Payroll Tax Deferral

To help businesses with cash flow needs, and to help them retain employees, the Act defers the employer share of payroll taxes from the period beginning on March 27, 2020 and ending December 31, 2020. The deferred tax liabilities are to be paid 50% by December 31, 2021 and the other 50% by December 31, 2022. You cannot take advantage of this program if you take advantage of the loan forgiveness portion of the Paycheck Protection Program below. There are also special computations for self-employed individuals related to self-employment tax.

Net Operating Losses (NOL’S)
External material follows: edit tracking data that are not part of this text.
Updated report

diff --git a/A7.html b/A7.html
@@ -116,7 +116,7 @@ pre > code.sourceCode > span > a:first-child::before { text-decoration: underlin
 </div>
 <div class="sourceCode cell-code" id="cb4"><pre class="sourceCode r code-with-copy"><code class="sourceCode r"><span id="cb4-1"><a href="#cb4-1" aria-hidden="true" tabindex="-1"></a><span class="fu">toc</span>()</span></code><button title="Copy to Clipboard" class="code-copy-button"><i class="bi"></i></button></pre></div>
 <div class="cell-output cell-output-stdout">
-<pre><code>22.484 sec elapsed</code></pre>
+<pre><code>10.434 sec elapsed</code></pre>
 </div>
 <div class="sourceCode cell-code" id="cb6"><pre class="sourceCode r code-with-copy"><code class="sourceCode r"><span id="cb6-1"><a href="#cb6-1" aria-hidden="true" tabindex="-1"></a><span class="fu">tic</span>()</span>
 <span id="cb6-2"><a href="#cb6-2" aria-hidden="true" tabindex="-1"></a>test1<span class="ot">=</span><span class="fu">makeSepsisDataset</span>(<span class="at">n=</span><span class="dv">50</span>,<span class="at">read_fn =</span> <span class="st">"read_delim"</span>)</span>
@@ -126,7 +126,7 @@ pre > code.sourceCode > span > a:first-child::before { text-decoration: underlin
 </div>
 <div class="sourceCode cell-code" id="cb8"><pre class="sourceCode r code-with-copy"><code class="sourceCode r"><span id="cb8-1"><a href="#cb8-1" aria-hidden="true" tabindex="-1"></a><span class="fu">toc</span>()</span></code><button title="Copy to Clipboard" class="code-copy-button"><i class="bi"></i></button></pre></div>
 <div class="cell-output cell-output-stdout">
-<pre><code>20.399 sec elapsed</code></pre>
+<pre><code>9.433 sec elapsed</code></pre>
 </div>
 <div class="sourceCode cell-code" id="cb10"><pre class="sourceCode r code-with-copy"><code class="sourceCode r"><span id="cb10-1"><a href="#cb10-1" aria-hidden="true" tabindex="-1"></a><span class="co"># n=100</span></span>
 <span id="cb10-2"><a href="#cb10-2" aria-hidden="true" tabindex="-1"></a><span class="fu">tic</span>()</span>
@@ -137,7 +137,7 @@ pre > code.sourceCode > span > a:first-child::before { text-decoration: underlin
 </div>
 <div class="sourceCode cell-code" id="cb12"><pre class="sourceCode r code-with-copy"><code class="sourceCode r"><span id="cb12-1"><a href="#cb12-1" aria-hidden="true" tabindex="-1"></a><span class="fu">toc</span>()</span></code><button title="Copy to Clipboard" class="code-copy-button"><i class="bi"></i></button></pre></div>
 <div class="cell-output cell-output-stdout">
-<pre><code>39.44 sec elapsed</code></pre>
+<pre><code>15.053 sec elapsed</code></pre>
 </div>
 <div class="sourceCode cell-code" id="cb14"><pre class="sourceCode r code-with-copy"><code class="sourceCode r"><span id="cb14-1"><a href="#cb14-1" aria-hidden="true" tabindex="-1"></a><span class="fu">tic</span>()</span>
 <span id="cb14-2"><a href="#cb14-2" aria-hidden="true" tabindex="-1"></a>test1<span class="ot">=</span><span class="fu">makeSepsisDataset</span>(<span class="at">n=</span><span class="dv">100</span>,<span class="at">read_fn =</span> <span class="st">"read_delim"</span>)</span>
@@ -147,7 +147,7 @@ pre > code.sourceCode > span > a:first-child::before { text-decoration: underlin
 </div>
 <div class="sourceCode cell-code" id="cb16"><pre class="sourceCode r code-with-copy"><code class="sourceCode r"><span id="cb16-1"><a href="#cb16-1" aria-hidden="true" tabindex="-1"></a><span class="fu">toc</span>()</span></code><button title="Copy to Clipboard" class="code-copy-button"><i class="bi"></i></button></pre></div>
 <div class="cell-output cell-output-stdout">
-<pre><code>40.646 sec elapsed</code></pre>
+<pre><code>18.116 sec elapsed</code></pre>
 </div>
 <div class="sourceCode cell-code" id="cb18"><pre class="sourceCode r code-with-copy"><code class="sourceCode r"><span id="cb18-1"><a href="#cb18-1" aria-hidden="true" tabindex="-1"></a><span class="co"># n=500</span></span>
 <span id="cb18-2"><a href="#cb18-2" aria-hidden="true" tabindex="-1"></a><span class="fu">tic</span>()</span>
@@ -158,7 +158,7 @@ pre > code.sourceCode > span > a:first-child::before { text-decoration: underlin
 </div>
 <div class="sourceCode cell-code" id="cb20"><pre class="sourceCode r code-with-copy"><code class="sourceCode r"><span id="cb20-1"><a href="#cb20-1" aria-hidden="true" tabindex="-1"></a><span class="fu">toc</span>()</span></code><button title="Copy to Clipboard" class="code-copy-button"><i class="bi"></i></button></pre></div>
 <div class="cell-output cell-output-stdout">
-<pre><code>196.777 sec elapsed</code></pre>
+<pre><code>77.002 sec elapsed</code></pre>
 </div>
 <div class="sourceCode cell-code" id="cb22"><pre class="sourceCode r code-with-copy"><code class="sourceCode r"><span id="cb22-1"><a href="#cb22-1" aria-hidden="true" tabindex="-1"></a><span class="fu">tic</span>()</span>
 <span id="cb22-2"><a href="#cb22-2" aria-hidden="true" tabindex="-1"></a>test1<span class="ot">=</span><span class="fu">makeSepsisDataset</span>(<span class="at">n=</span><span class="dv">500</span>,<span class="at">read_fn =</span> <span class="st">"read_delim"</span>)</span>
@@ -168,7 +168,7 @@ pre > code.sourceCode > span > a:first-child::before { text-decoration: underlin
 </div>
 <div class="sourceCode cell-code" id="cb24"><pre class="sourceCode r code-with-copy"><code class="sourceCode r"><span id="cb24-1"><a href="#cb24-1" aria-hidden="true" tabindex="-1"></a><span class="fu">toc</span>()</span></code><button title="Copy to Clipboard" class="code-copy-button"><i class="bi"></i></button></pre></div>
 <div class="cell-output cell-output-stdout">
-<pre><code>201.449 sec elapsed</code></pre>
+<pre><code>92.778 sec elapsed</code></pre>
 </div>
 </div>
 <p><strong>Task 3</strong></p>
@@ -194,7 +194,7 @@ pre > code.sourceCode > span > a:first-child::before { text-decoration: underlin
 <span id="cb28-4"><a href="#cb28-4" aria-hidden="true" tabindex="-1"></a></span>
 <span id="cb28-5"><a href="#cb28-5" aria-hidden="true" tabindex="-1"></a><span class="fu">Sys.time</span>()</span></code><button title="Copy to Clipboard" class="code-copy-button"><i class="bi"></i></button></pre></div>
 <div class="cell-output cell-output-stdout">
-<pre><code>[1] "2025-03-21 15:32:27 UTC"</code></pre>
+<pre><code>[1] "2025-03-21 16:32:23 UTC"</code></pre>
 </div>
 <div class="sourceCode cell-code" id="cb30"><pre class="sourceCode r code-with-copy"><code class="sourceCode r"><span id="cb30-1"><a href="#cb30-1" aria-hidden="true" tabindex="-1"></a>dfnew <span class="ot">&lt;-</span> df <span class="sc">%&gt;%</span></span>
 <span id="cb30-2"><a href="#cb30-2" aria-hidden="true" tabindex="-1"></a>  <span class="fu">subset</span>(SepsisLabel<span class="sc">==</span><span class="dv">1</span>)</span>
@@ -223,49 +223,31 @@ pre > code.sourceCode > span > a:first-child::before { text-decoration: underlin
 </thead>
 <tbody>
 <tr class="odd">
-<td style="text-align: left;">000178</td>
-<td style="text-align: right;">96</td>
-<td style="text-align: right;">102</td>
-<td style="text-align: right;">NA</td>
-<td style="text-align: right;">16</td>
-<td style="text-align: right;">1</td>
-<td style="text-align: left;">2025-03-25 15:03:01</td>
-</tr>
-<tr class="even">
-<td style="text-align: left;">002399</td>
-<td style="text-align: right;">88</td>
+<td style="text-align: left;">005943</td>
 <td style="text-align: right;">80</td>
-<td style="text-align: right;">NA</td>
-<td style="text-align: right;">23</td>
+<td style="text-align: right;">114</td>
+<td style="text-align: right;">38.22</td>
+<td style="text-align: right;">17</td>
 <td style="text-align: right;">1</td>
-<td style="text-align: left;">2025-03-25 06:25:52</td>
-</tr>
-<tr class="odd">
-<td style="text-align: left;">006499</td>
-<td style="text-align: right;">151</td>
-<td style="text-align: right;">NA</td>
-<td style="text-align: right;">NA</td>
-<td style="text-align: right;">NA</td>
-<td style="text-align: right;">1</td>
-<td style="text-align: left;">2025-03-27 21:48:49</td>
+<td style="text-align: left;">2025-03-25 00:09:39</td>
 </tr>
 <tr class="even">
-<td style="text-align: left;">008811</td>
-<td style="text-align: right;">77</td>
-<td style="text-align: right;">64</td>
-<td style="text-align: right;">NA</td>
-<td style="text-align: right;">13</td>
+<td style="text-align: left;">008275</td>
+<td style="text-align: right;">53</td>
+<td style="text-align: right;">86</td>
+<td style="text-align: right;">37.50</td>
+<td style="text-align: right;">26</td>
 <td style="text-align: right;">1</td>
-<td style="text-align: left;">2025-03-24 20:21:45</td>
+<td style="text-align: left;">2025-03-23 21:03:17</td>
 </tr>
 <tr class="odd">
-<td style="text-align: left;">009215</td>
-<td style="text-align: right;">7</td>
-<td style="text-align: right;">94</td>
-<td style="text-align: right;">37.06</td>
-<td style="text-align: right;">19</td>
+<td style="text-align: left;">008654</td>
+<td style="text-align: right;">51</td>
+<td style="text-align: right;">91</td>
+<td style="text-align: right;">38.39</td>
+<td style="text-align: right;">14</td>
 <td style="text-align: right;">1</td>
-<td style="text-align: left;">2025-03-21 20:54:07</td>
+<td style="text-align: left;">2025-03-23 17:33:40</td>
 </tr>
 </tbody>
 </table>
The Tax Cuts and Jobs Act (TCJA) eliminated many of the benefits associated with NOL’s beginning in 2019. The CARES ACT allows for a five-year carryback of NOL’s and eliminates the 80% of taxable income limitation for NOL’s that arose during 2018, 2019 and 2020 by businesses. The carryforward period for NOL’s remains unchanged. Businesses will be allowed to carryback the 2018 NOL five years, to amend or modify returns back to 2013 in order to take the carryback claim.

The Act also eliminates the excess business loss limitation rules related to pass-through entities and sole proprietors for the years 2018, 2019 and 2020.

Business Interest Expense Limitations

The Tax Cuts and Jobs Act (TCJA) limited the amount of allowable deductions for business interest. Generally, the limitation was set at 30% of the taxpayers adjusted taxable income. The CARES ACT increases the limitation to 50% for 2019 and 2020 for taxpayers. The 2019 taxable income amount may be used for the 2020 limitation as well should it be beneficial and provided you elect to do so. Partnerships are subject to slightly different rules.

Qualified Improvement Property Technical Fix

In the TCJA mentioned above, Congress also inadvertently defined qualified improvement property as 39-year life property, thus not qualifying for bonus depreciation. In the CARES ACT, it corrects the defined life of qualified improvement property to 15 years, retroactively, for property place in service after 2017. This allows bonus depreciation to be taken on this special class of asset.

As you can see from this brief summary, the CARES Act offers material relief, matched only by its length and complexity. We will of course keep you informed as additional details are rolled out.

Most importantly, we at Joel Isaacson & Company care about you, our clients and friends. Please know that we are here to help you in any way we can.

Stay safe.